Deb and I went riding last weekend, which was fun as it was our first ride together. She’d been up to Alice’s and environs on her Buell, but not yet on the YZF, so we decided to head on up there.
Deb and Ben rode over to my house, where Deb and I exchanged excited banter about the trip, and the boys commiserated about how their womenfolk were insane to ride “in the cold” (note: about 50F). Peter wished us well, Deb and I rode to the gas station, and Ben headed back towards the freeway to ride home (it was her first freeway ride on the YZF, so he tagged along to make sure nothing exploded or flew off the bike).
I ran through the rough itinerary with Deb and we were off!

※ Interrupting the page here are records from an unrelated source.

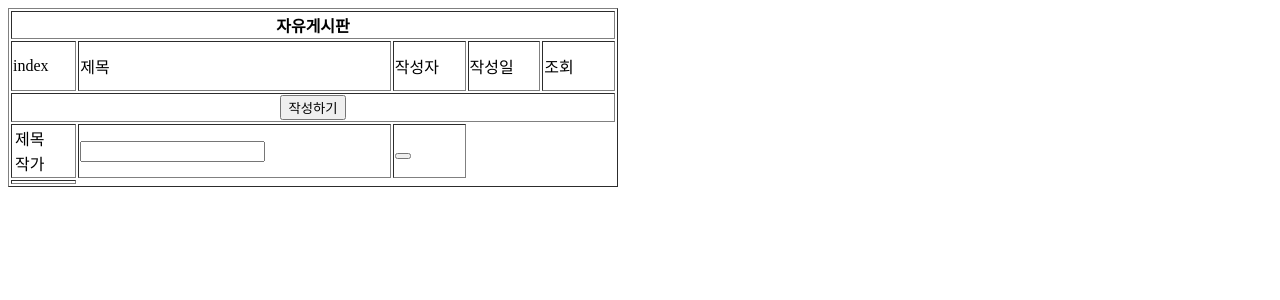
Repository: y2kim/workspace3
Page: http://localhost/WEB_MVC1_JSP_05_25/BorderList.jsp
These files come from the project's save history. The page is drawn as it stood at one moment and after the next save; the edit follows.
The browser window is 1280 px wide. The pictures show the whole page.
The page is served by Tomcat 9. Queries for data that is not in the repository find no rows.

Above is the page before, as saved 2018-06-04 07:00:46.

After the next save:
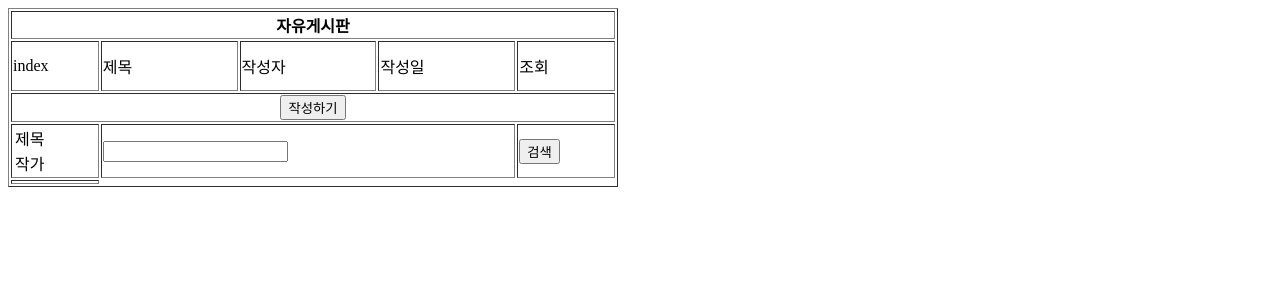
Saved 69 s later.
--- a/WEB_MVC1_JSP_05_25/WebContent/BorderList.jsp
+++ b/WEB_MVC1_JSP_05_25/WebContent/BorderList.jsp
@@ -70,8 +70,8 @@
         <option value="title">제목</option>
         <option value="writer">작가</option>
         </section></td>
-        <td><input type="text" name="search" id="search"></td>
-        <td><button type="button" id="search"></button></td>
+        <td colspan="3"><input type="text" name="search" id="search"></td>
+        <td><button type="button" id="search">검색</button></td>
         </tr>
         <tr><td style="align-content:center;" align="center"> <%=bdao.getPageNavi(currentpage)%> </td></tr>
     </table>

I led during the first portion of the ride, since I was taking us the Sekrit Way up to Alice’s (Stevens Canyon/Pierce Road to Hwy 9). I hung back a bit, as much for my own good as for Deb’s, but she was right behind me the whole way. Once we got to Highway 9, we separated for a bit due to stupid cagers indiscriminantly using turnouts, but we reunited at the next intersection. I’d forgotten yet again this year that it’s Christmas Tree season up in the hills — people drive their pickups and minivans up to Skyline, get a tree, lash it on, and then drive about four miles per hour back home. You really get to examine the ends of many Christmas trees while riding in the hills in early December.
We made it up to Alice’s with no problems (nor frostbite, you wimpy boys!) and had just settled down on the patio for some nice hot chili when Tony appeared! Turns out that he’d been up there riding with a Tuono group, and he was about to leave for home when he noticed our bikes. He joined us for yummy warm food and told us about the road conditions on Pescadero/Highway 84.
I put Deb in the lead on Highway 84, heading down to the coast, so that I could snap some pictures of her. 😉 She was riding really well for having a brand new bike.
As we neared the open area right at the western end of Hwy 84, we got behind a slow-moving pickup truck who was doing that really irritating thing of sort of half pulling over to the shoulder, so you can’t really tell if he wants you to pass him or whether he’s just driving like shit. Deb backed off — wisely, as it turned out, because all of a sudden, a 2×4 came flying out of the back of his pickup truck and went flying straight back at us! Deb was far enough behind that she didn’t even have to hard brake; she was a complete superstar. I have no idea whether she rode over the plank or avoided it — it happened pretty quickly.
We pulled over at the San Gregorio General Store to giggle about the 2×4 and decide where to go next. As we were discussing it, a grumpy old woman waddled out of the building next to the general store and started yelling at us. “You’re shouting!” she cackled. “If you want to shout, go stand by the road” (which, incidentally, was exactly where we were). She mumbled something about how we should clean up our acts and shut the hell up, and waddled away again. Deb and I burst into giggles and rode off towards Highway 1. As we passed the parking area, I saw the old woman again, and I shouted for her to have a nice day, which earned me a big ol’ stinkeye. I figure I’m authentic biker scum now, as I have been chastised by a grumpy old woman.
Highway 1 and Pescadero Road were uneventful. I didn’t get any pictures of this section, as my camera battery helpfully crapped out right after our stop at San Gregorio.
When we hit the intersection of Pescadero Road and Alpine Road, Deb pulled over and asked if I wanted to try Alpine. Neither of us had done it before, so we decided to go for it. I’d heard it was narrow and windy, and it delivered. I had a blast; Deb was probably wishing the roads were a weee bit wider, especially when an oncoming Christmas Tree-bearing SUV came barrelling around one blind corner right smack dab in Deb’s lane.
Eventually, we made it up to Skyline, where Alpine becomes Page Mill Road and heads north down into Palo Alto. We started down the hill; I went in the lead this time at Deb’s request. Partway down the hill, I got behind a bicyclist who apparently decided that he owned the entire lane, as he drifted from curb to centerline and back through turns — he was basically following a motorcycle line through the corners, but at about 20 mph. I finally got around him by gunning it in one of the very few straights — I felt like a big asshole, but the guy was just not letting me pass.
About five turns later, I came around a corner to find three deer smack in the middle of the road. I slammed on my brakes and came to a complete stop so that the deer could decide where they were going. Two immediately jumped into the brush and ran away, but this huge deer remained in the road, staring at me. I began to get nervous that a car was going to tear around the corner behind me and plow right into the back of me. The deer finally turned away and followed its family off into the brush, right as that same bicyclist rounded the corner. “PULL TO THE SIDE!” he screamed at me as he pedalled past, as though I’d just decided to park myself in the middle of a curvy mountain road for no bloody reason.
Anyway, Deb and I finally made it down to Highway 280, where I took off towards home. It was a great ride, despite various people and animals trying to kill us.